> [Exercise details]: Line by line, the data below should be set down unchanged, with images excluded.

> [Material to process]:
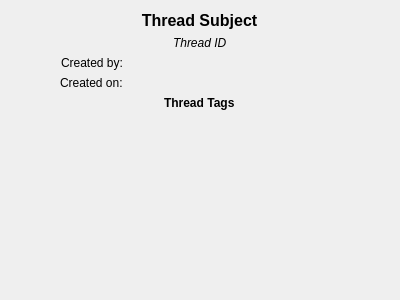
Before: the Qt Designer form threaddetailsbasicinfo.ui in PeteCastle/SoftwareDesignCaseStudy, drawn with Qt 5.
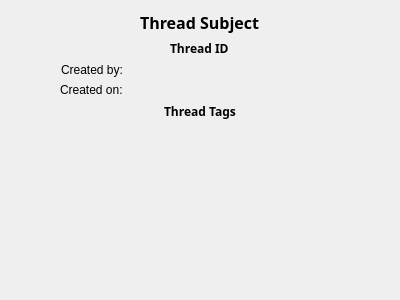
After: the same form once the commit is applied.

Patch:
```diff
--- a/threaddetailsbasicinfo.ui
+++ b/threaddetailsbasicinfo.ui
@@ -13,15 +13,23 @@
   <property name="windowTitle">
    <string>Form</string>
   </property>
+  <property name="styleSheet">
+   <string notr="true">font: bold 9pt &quot;heebo&quot;;</string>
+  </property>
   <layout class="QVBoxLayout" name="verticalLayout">
    <item alignment="Qt::AlignHCenter">
     <widget class="QLabel" name="ThreadSubject">
      <property name="font">
       <font>
+       <family>heebo</family>
        <pointsize>12</pointsize>
+       <italic>false</italic>
        <bold>true</bold>
       </font>
      </property>
+     <property name="styleSheet">
+      <string notr="true">font: bold 12pt &quot;heebo&quot;;</string>
+     </property>
      <property name="text">
       <string>Thread Subject</string>
      </property>
@@ -42,6 +50,9 @@
       <widget class="QLabel" name="PlaceholderText3">
        <property name="font">
         <font>
+         <family>heebo</family>
+         <pointsize>9</pointsize>
+         <italic>false</italic>
          <bold>true</bold>
         </font>
        </property>
@@ -61,7 +72,10 @@
       <widget class="QLabel" name="ThreadID">
        <property name="font">
         <font>
-         <italic>true</italic>
+         <family>heebo</family>
+         <pointsize>9</pointsize>
+         <italic>false</italic>
+         <bold>true</bold>
         </font>
        </property>
        <property name="text">
```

> [Solution below]:
Before: the Qt Designer form threaddetailsbasicinfo.ui in PeteCastle/SoftwareDesignCaseStudy, drawn with Qt 5.
After: the same form once the commit is applied.

Patch:
```diff
--- a/threaddetailsbasicinfo.ui
+++ b/threaddetailsbasicinfo.ui
@@ -13,15 +13,23 @@
   <property name="windowTitle">
    <string>Form</string>
   </property>
+  <property name="styleSheet">
+   <string notr="true">font: bold 9pt &quot;heebo&quot;;</string>
+  </property>
   <layout class="QVBoxLayout" name="verticalLayout">
    <item alignment="Qt::AlignHCenter">
     <widget class="QLabel" name="ThreadSubject">
      <property name="font">
       <font>
+       <family>heebo</family>
        <pointsize>12</pointsize>
+       <italic>false</italic>
        <bold>true</bold>
       </font>
      </property>
+     <property name="styleSheet">
+      <string notr="true">font: bold 12pt &quot;heebo&quot;;</string>
+     </property>
      <property name="text">
       <string>Thread Subject</string>
      </property>
@@ -42,6 +50,9 @@
       <widget class="QLabel" name="PlaceholderText3">
        <property name="font">
         <font>
+         <family>heebo</family>
+         <pointsize>9</pointsize>
+         <italic>false</italic>
          <bold>true</bold>
         </font>
        </property>
@@ -61,7 +72,10 @@
       <widget class="QLabel" name="ThreadID">
        <property name="font">
         <font>
-         <italic>true</italic>
+         <family>heebo</family>
+         <pointsize>9</pointsize>
+         <italic>false</italic>
+         <bold>true</bold>
         </font>
        </property>
        <property name="text">
```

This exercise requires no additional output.